> TASK ITEM
The records should be repeated word for word, pictures excluded.
++++++++++++++++++++
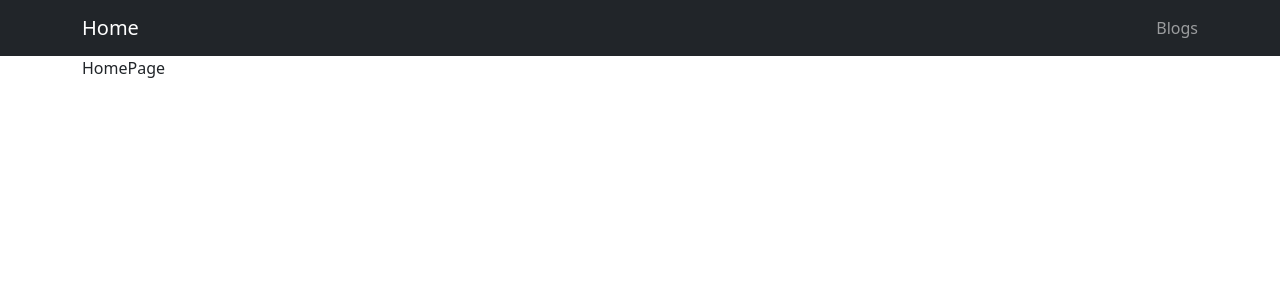
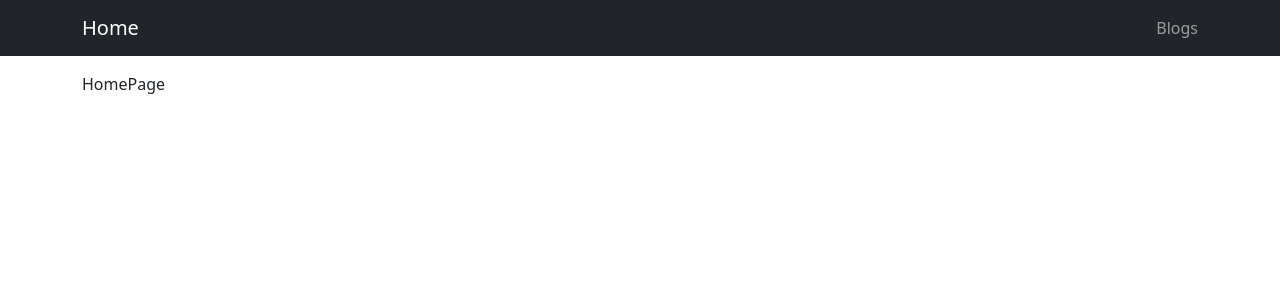
Before and after one commit to soohyuneee/my-blog, a React (Create React App) app: page / in a window 1280 px wide. Shown: the top 300 px of the page. Built offline with nearby package versions, Linux system fonts and the light colour scheme.

Commit message:
마진 추가

```diff
--- a/src/App.js
+++ b/src/App.js
@@ -6,7 +6,7 @@ function App() {
 	return (
 		<BrowserRouter>
 			<NavBar />
-			<div className="container">
+			<div className="container mt-3">
 				<Routes>
 					{routes.map((route) => {
 						return <Route key={route.path} path={route.path} element={route.component} />;
```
++++++++++++++++++++
> THE ANSWER
Before and after one commit to soohyuneee/my-blog, a React (Create React App) app: page / in a window 1280 px wide. Shown: the top 300 px of the page. Built offline with nearby package versions, Linux system fonts and the light colour scheme.

Commit message:
마진 추가

```diff
--- a/src/App.js
+++ b/src/App.js
@@ -6,7 +6,7 @@ function App() {
 	return (
 		<BrowserRouter>
 			<NavBar />
-			<div className="container">
+			<div className="container mt-3">
 				<Routes>
 					{routes.map((route) => {
 						return <Route key={route.path} path={route.path} element={route.component} />;
```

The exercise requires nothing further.